Ask people in the western world if they know what dengue fever is, and you’re likely to get a significant amount of blank stares. While some might have a limited amount of knowledge of the disease, they might also assume that dengue is relegated to tropical areas in developing nations.
While that assumption is not entirely incorrect, it’s not entirely accurate either. Dengue fever does indeed affect people in developing nations, but as over 33 percent of the world’s population lives in areas where dengue fever is present, this means that dengue is far from a problem for developing nations.
Scientists and medical professionals are working tirelessly to combat this disease, but cases of infection are increasing rapidly year after year. As infection rates reach critical levels, it is imperative that specialists like those who have a master’s degree in public health and study issues like tropical medicine come together to address the need for a vaccines and treatments that are effective against dengue.
What is Dengue Fever?
Dengue fever is a mosquito-borne disease similar to malaria or West Nile disease, but the similarities end there. The dengue virus is transmitted by several types of mosquito in the Aedes family, and there are five known variations of the virus itself.
Dengue fever is characterized by rapid onset of symptoms, which include fever, joint pain, nausea, headache and rash. The joint and muscle pain associated with the disease can be extremely intense, hence dengue’s nickname, “breakbone fever.” The majority of these patients experience a complete recovery and require nothing more than the management of symptoms through pain relief, rehydration, and, in rare cases, blood transfusion.
In some patients, particularly those under the age of ten, a more severe form of the virus, known as dengue hemorrhagic fever, can be contracted. This form of the virus is similar to dengue fever, but signs of hemorrhage become present as well. In even rarer cases, patients develop dengue shock syndrome, characterized by uncontrolled bleeding. This form of the disease is particularly life threatening, especially in areas underserved by the medical community.
Where is Dengue Fever?
Dengue fever is endemic to 110 countries in the world, which means that the disease is consistently present in the local mosquito population. While dengue is not endemic to the United States, the disease has been found in areas in Hawaii, southern Texas, Arizona and Florida. However, dengue is endemic to Puerto Rico.
Some dengue endemic areas around the world are also very popular tourist destinations. These include Fiji, Thailand, northeastern Australia, Jamaica, Costa Rica, Malaysia and many more. If you’ve traveled or lived in areas between 30 degrees north and south latitude, it’s likely that you’ve been in a dengue-endemic area.
What’s Being Done to Stop Dengue Fever?
One of the reasons that dengue fever is such a major public health issue is that there is not a vaccine for the disease. Additionally, patients who are infected are the main viral source for the mosquito, thus creating an infection cycle. Scientists and public health officials around the world are working to combat dengue fever, but the progress is slow. While mosquito control seems to be the most effective method of preventing the disease, it is also the most time consuming.

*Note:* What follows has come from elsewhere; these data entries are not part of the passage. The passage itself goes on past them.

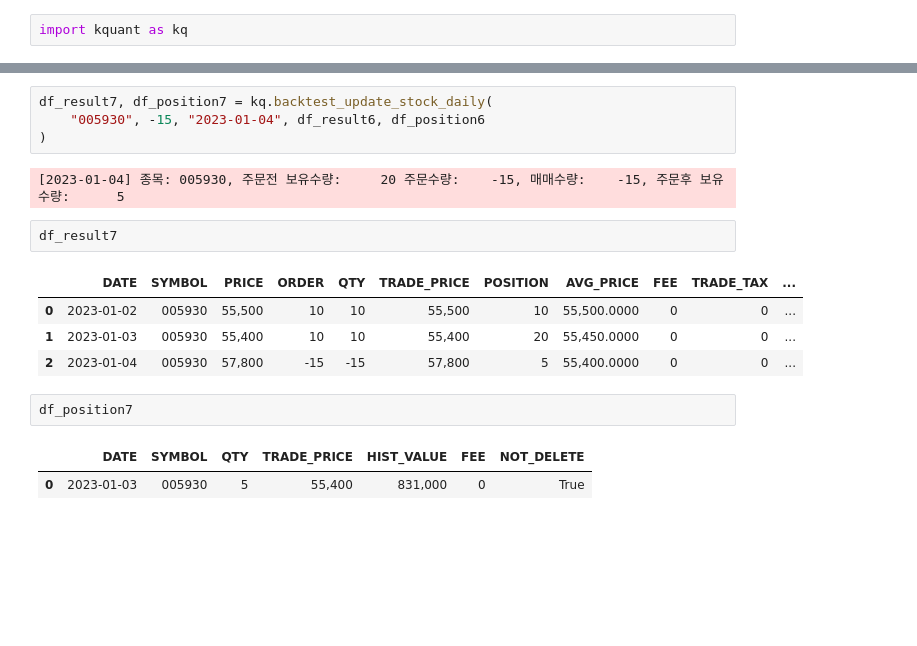
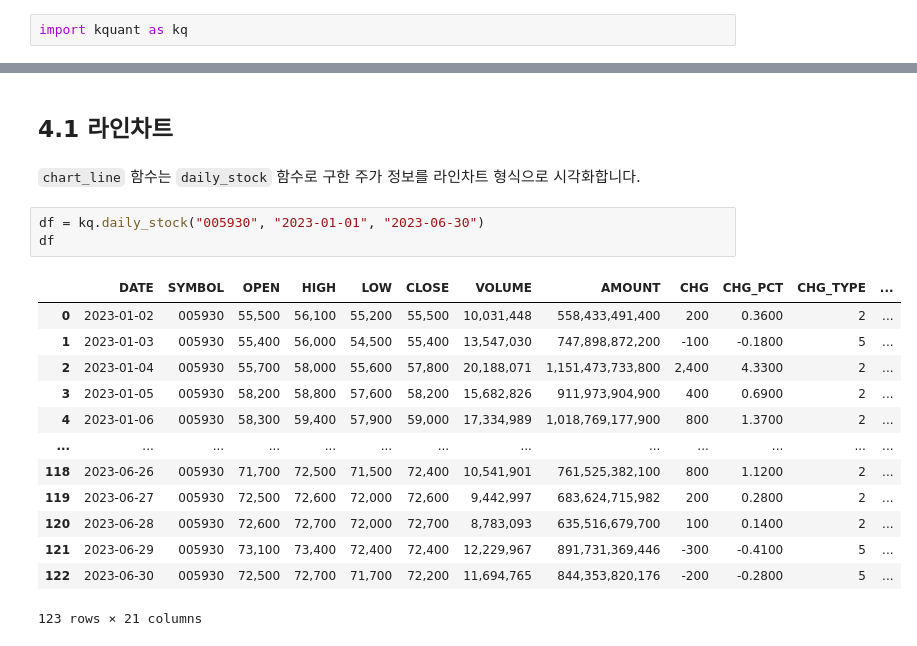
Before and after one commit to koscom/kquant, a Jupyter notebook: docs/tutorials/tutorial04.ipynb, the cells around one changed output, grey strips where cells are left out. Cells and saved outputs as stored; diff of their text form; blank space fills up the shorter version.

```diff
--- a/docs/tutorials/tutorial04.ipynb
+++ b/docs/tutorials/tutorial04.ipynb
@@ -456,18 +7,21 @@ df_position6
-# %%
-df_result7, df_position7 = kq.backtest_update_stock_daily(
-    "005930", -15, "2023-01-04", df_result6, df_position6
-)
-# %% [output]
-[2023-01-04] 종목: 005930, 주문전 보유수량:     20 주문수량:    -15, 매매수량:    -15, 주문후 보유수량:      5
-# %%
-df_result7
-# %% [output]
-|  | DATE | SYMBOL | PRICE | ORDER | QTY | TRADE_PRICE | POSITION | AVG_PRICE | FEE | TRADE_TAX | ... |
-| 0 | 2023-01-02 | 005930 | 55,500 | 10 | 10 | 55,500 | 10 | 55,500.0000 | 0 | 0 | ... |
-| 1 | 2023-01-03 | 005930 | 55,400 | 10 | 10 | 55,400 | 20 | 55,450.0000 | 0 | 0 | ... |
-| 2 | 2023-01-04 | 005930 | 57,800 | -15 | -15 | 57,800 | 5 | 55,400.0000 | 0 | 0 | ... |
-# %%
-df_position7
-# %% [output]
-|  | DATE | SYMBOL | QTY | TRADE_PRICE | HIST_VALUE | FEE | NOT_DELETE |
-| 0 | 2023-01-03 | 005930 | 5 | 55,400 | 831,000 | 0 | True |
+# %% [markdown]
+## 4.1 라인차트
+# %% [markdown]
+`chart_line` 함수는  `daily_stock` 함수로 구한 주가 정보를 라인차트 형식으로 시각화합니다.
+# %%
+df = kq.daily_stock("005930", "2023-01-01", "2023-06-30")
+df
+# %% [output]
+|  | DATE | SYMBOL | OPEN | HIGH | LOW | CLOSE | VOLUME | AMOUNT | CHG | CHG_PCT | CHG_TYPE | ... |
+| 0 | 2023-01-02 | 005930 | 55,500 | 56,100 | 55,200 | 55,500 | 10,031,448 | 558,433,491,400 | 200 | 0.3600 | 2 | ... |
+| 1 | 2023-01-03 | 005930 | 55,400 | 56,000 | 54,500 | 55,400 | 13,547,030 | 747,898,872,200 | -100 | -0.1800 | 5 | ... |
+| 2 | 2023-01-04 | 005930 | 55,700 | 58,000 | 55,600 | 57,800 | 20,188,071 | 1,151,473,733,800 | 2,400 | 4.3300 | 2 | ... |
+| 3 | 2023-01-05 | 005930 | 58,200 | 58,800 | 57,600 | 58,200 | 15,682,826 | 911,973,904,900 | 400 | 0.6900 | 2 | ... |
+| 4 | 2023-01-06 | 005930 | 58,300 | 59,400 | 57,900 | 59,000 | 17,334,989 | 1,018,769,177,900 | 800 | 1.3700 | 2 | ... |
+| ... | ... | ... | ... | ... | ... | ... | ... | ... | ... | ... | ... | ... |
+| 118 | 2023-06-26 | 005930 | 71,700 | 72,500 | 71,500 | 72,400 | 10,541,901 | 761,525,382,100 | 800 | 1.1200 | 2 | ... |
+| 119 | 2023-06-27 | 005930 | 72,500 | 72,600 | 72,000 | 72,600 | 9,442,997 | 683,624,715,982 | 200 | 0.2800 | 2 | ... |
+| 120 | 2023-06-28 | 005930 | 72,600 | 72,700 | 72,000 | 72,700 | 8,783,093 | 635,516,679,700 | 100 | 0.1400 | 2 | ... |
+| 121 | 2023-06-29 | 005930 | 73,100 | 73,400 | 72,400 | 72,400 | 12,229,967 | 891,731,369,446 | -300 | -0.4100 | 5 | ... |
+| 122 | 2023-06-30 | 005930 | 72,500 | 72,700 | 71,700 | 72,200 | 11,694,765 | 844,353,820,176 | -200 | -0.2800 | 5 | ... |
+123 rows × 21 columns
```
Also changed, not shown: parts of 77 cells of this notebook, 7 other files.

Some biologists are working on ways to interrupt the mosquito’s life cycle, and some are introducing genetic modifications that render the mosquitos unable to fly, or with partial immunity to the virus itself.
One of the reasons the disease is considered to be an extreme public health risk is because there are no medications that specifically target the virus. Health care professionals can only treat the symptoms at this time. The World Health Organization and other public health advocates are vocal about the need for increased research into an effective treatment.
However, the ultimate solution to the dengue problem is a vaccine that would prevent infection. While there have been some promising clinical trials in recent years, an effective vaccine has yet to reach the market.
For now, the best way to prevent dengue fever is to avoid the mosquitoes. If you live in or are visiting a dengue endemic area, wear mosquito repellent day and night. Use mosquito netting on all sleeping areas, and maintain adequate window screens. Additionally, the elimination of standing water near dwellings destroys the mosquito’s breeding grounds.
Hopefully, with increased education and the involvement of public health officials from around the world, dengue fever might soon become a thing of the past. Until then it’s imperative that people become more aware of this potentially deadly disease and learn the best ways to prevent it.